**WHAT THIS TASK INVOLVES**:
Select the lines below containing the word "shown".

**RECORD SET**:
((
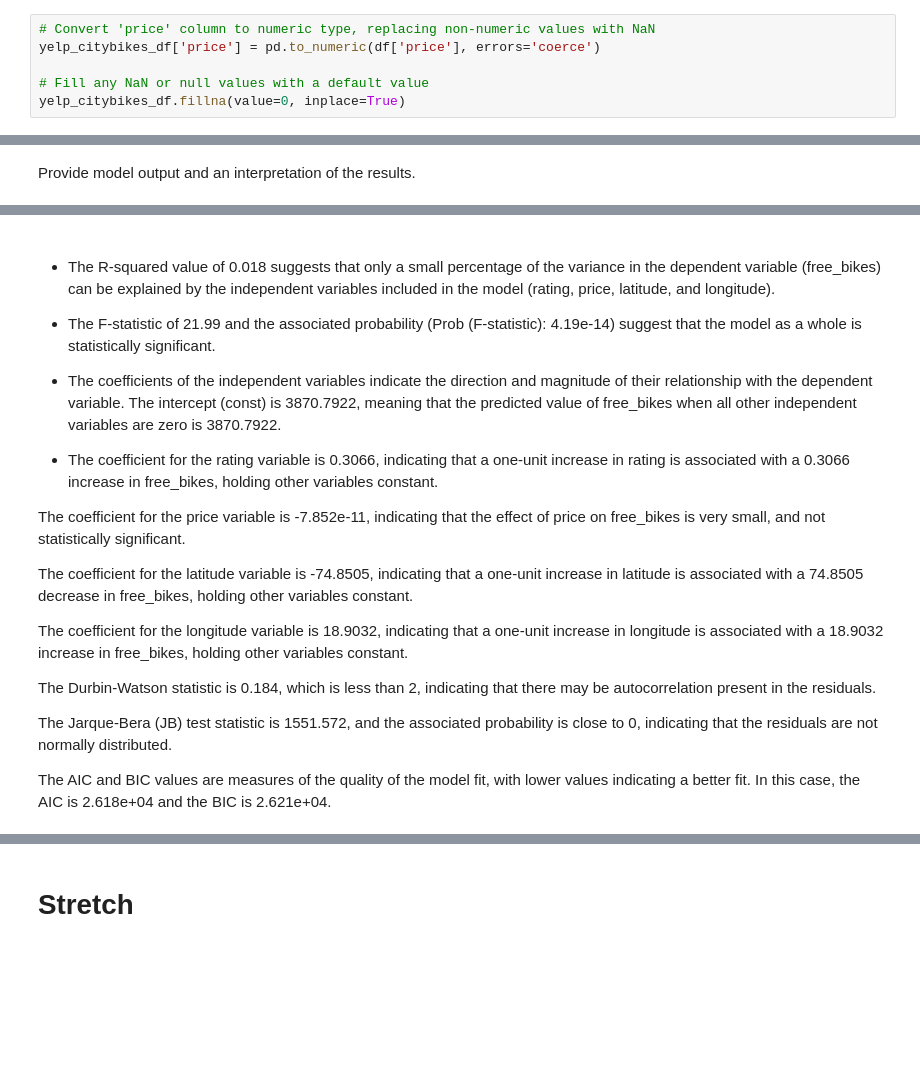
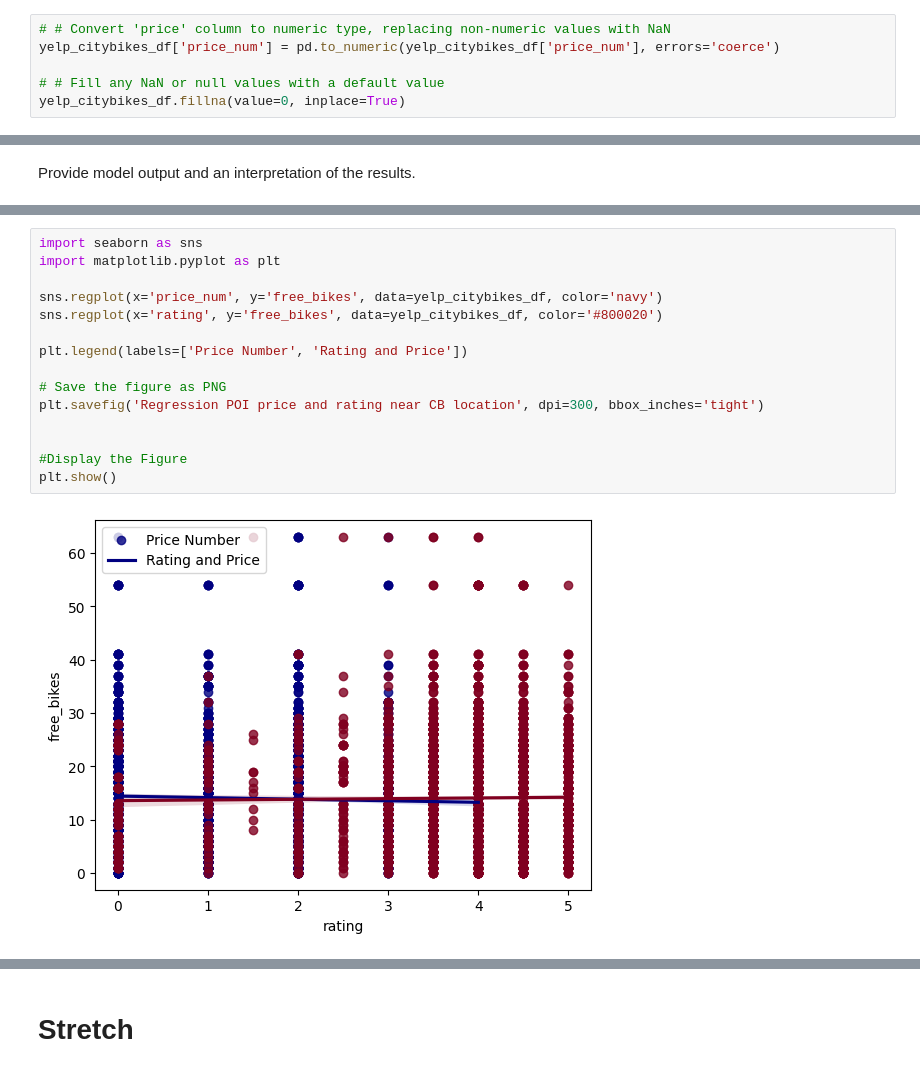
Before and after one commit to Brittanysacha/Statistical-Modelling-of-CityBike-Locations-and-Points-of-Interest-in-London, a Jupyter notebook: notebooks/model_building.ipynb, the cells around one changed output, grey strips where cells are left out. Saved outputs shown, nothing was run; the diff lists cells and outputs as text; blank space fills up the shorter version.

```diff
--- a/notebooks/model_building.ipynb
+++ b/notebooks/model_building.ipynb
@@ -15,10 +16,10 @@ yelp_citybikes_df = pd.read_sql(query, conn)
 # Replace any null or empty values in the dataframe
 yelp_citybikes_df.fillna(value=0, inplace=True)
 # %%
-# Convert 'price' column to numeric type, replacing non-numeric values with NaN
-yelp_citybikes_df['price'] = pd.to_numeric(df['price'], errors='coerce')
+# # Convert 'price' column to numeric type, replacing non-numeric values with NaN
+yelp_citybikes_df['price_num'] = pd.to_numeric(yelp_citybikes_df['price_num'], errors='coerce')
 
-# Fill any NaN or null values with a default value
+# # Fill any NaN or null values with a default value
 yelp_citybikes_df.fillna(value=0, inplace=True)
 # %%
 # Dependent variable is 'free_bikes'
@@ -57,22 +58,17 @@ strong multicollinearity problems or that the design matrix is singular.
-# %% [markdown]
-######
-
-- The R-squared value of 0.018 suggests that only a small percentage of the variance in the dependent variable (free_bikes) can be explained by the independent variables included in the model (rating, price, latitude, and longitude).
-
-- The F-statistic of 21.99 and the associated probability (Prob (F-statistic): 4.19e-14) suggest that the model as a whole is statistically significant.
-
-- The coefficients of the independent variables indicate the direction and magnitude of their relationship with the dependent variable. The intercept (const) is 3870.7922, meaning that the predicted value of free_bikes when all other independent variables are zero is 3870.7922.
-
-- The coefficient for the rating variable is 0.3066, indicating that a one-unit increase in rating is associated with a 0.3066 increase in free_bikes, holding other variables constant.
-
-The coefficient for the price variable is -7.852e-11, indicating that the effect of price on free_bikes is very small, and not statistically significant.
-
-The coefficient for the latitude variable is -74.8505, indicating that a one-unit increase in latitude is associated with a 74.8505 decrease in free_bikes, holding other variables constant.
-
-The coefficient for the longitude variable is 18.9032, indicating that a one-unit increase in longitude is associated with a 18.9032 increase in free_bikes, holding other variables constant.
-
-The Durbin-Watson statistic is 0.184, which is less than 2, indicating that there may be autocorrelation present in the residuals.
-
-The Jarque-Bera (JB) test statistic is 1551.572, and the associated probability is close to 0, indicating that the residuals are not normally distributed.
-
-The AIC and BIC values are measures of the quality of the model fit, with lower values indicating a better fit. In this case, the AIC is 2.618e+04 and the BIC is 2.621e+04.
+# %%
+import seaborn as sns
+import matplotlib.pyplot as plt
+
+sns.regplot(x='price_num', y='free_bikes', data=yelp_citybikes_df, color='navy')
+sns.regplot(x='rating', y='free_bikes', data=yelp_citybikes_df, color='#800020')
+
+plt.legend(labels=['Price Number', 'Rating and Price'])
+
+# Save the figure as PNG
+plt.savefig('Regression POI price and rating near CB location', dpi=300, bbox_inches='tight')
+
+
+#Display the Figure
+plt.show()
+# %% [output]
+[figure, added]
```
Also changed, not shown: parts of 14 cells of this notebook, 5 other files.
))
((
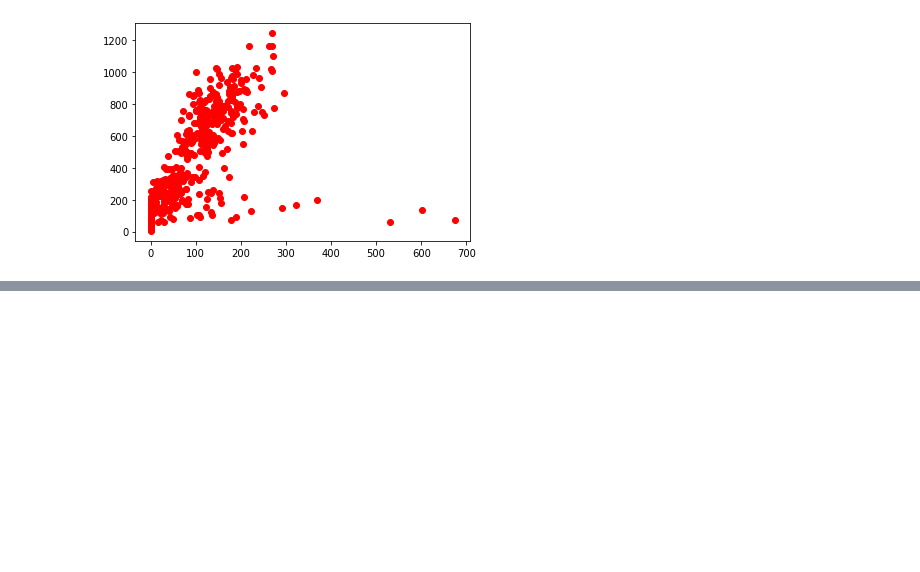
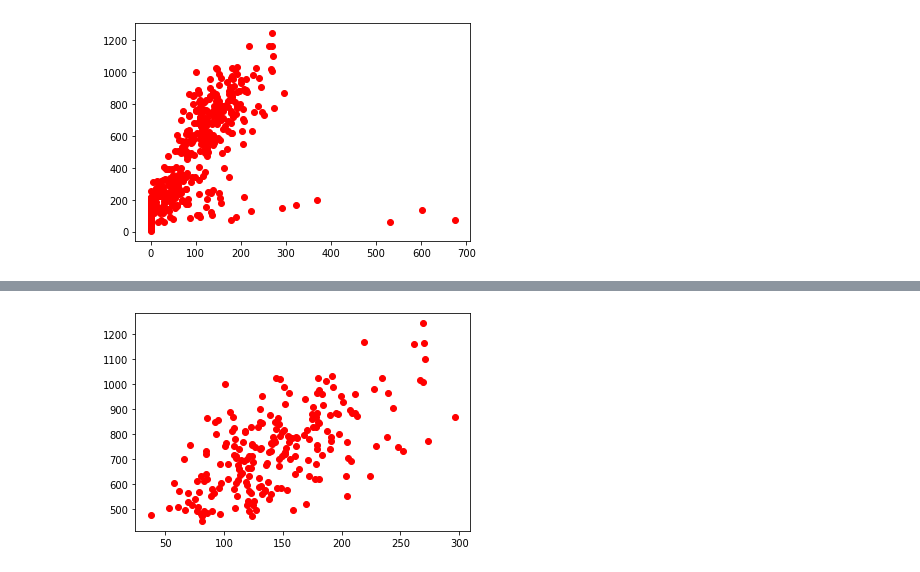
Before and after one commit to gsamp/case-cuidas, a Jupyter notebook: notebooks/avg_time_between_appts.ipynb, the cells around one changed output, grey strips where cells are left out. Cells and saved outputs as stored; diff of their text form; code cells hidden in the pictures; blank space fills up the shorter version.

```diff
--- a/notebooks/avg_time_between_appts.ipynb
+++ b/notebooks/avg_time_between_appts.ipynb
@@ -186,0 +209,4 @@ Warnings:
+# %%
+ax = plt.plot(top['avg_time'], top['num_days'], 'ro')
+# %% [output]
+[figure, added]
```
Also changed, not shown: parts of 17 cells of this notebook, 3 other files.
))
**REPLY**:
Before and after one commit to Brittanysacha/Statistical-Modelling-of-CityBike-Locations-and-Points-of-Interest-in-London, a Jupyter notebook: notebooks/model_building.ipynb, the cells around one changed output, grey strips where cells are left out. Saved outputs shown, nothing was run; the diff lists cells and outputs as text; blank space fills up the shorter version.
Also changed, not shown: parts of 14 cells of this notebook, 5 other files.
Also changed, not shown: parts of 17 cells of this notebook, 3 other files.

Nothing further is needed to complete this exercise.